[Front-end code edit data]
↓↓↓
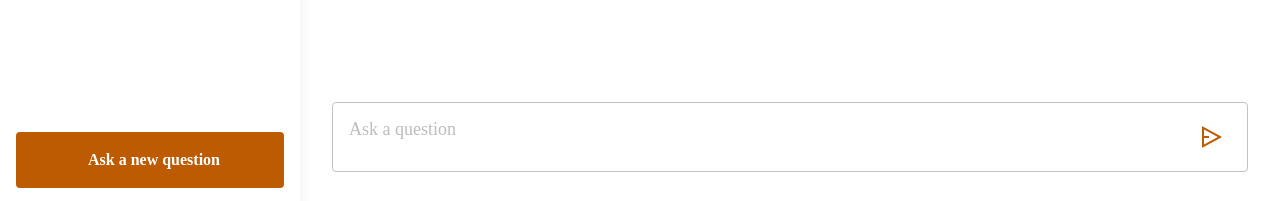
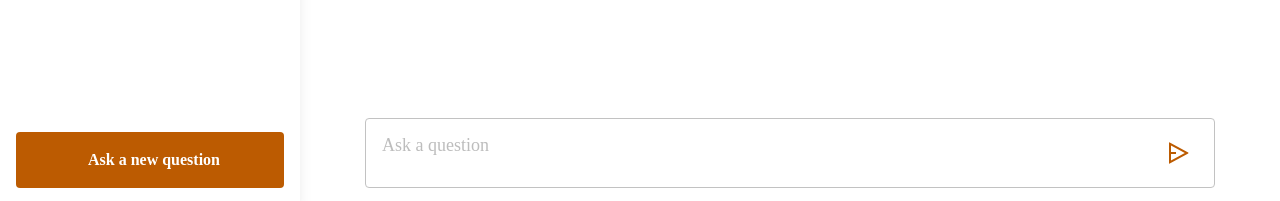
Before and after one commit to abhiramkolluri/ask-sai-vidya-frontend, a React (Create React App) app: page / in a window 1280 px wide. Both pictures are taken after a click on the element "How do you find life’s purpose?". Shown: the part 596-797 px from the top of the page. Built offline with nearby package versions, Linux system fonts and the light colour scheme; no server answers.

Commit message:
Updated ChatBox.jsx and added changes

```diff
--- a/src/components/chatbox/ChatBox.jsx
+++ b/src/components/chatbox/ChatBox.jsx
@@ -178,10 +178,11 @@ export default function ChatBox({
 
   return (
     <div className="w-full flex flex-col h-[100vh] mt-16">
+      <div className="flex-grow flex flex-col relative">
         {messages.length > 0 ? (
           <div
             ref={containerRef}
-          className="flex-grow overflow-y-scroll flex flex-col no-scrollbar mx-4 p-3 md:p-4 w-[98%] md:w-[90%] ">
+            className="flex-grow overflow-y-scroll flex flex-col no-scrollbar mx-4 p-3 md:p-4 w-[98%] md:w-[90%] mb-24">
             {messages.map((msg, index) => (
               <Reply
                 key={index}
@@ -208,8 +209,8 @@ export default function ChatBox({
           </div>
         )}
 
-      <div className="p-4 md:p-8">
-        <div className="flex justify-center items-center border border-[#C2C2C2] gap-2 rounded h-[70px] p-4">
+        <div className="sticky bottom-0 mx-4 md:mx-auto w-[98%] md:w-[90%] bg-white p-4">
+          <div className="flex justify-center items-center border border-[#C2C2C2] gap-2 rounded h-[70px] p-4 bg-white">
             <textarea
               ref={inputRef}
               className="flex-grow rounded pt-3 resize-none outline-none text-lg min-h-[60px]"
@@ -230,5 +231,6 @@ export default function ChatBox({
           </div>
         </div>
       </div>
+    </div>
   );
 }
```
Lines whose indentation alone changed are shown as unchanged.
↑↑↑
Activity: Without including any pictures, return every line of the records exactly.

Answer space:
Before and after one commit to abhiramkolluri/ask-sai-vidya-frontend, a React (Create React App) app: page / in a window 1280 px wide. Both pictures are taken after a click on the element "How do you find life’s purpose?". Shown: the part 596-797 px from the top of the page. Built offline with nearby package versions, Linux system fonts and the light colour scheme; no server answers.

Commit message:
Updated ChatBox.jsx and added changes

```diff
--- a/src/components/chatbox/ChatBox.jsx
+++ b/src/components/chatbox/ChatBox.jsx
@@ -178,10 +178,11 @@ export default function ChatBox({
 
   return (
     <div className="w-full flex flex-col h-[100vh] mt-16">
+      <div className="flex-grow flex flex-col relative">
         {messages.length > 0 ? (
           <div
             ref={containerRef}
-          className="flex-grow overflow-y-scroll flex flex-col no-scrollbar mx-4 p-3 md:p-4 w-[98%] md:w-[90%] ">
+            className="flex-grow overflow-y-scroll flex flex-col no-scrollbar mx-4 p-3 md:p-4 w-[98%] md:w-[90%] mb-24">
             {messages.map((msg, index) => (
               <Reply
                 key={index}
@@ -208,8 +209,8 @@ export default function ChatBox({
           </div>
         )}
 
-      <div className="p-4 md:p-8">
-        <div className="flex justify-center items-center border border-[#C2C2C2] gap-2 rounded h-[70px] p-4">
+        <div className="sticky bottom-0 mx-4 md:mx-auto w-[98%] md:w-[90%] bg-white p-4">
+          <div className="flex justify-center items-center border border-[#C2C2C2] gap-2 rounded h-[70px] p-4 bg-white">
             <textarea
               ref={inputRef}
               className="flex-grow rounded pt-3 resize-none outline-none text-lg min-h-[60px]"
@@ -230,5 +231,6 @@ export default function ChatBox({
           </div>
         </div>
       </div>
+    </div>
   );
 }
```
Lines whose indentation alone changed are shown as unchanged.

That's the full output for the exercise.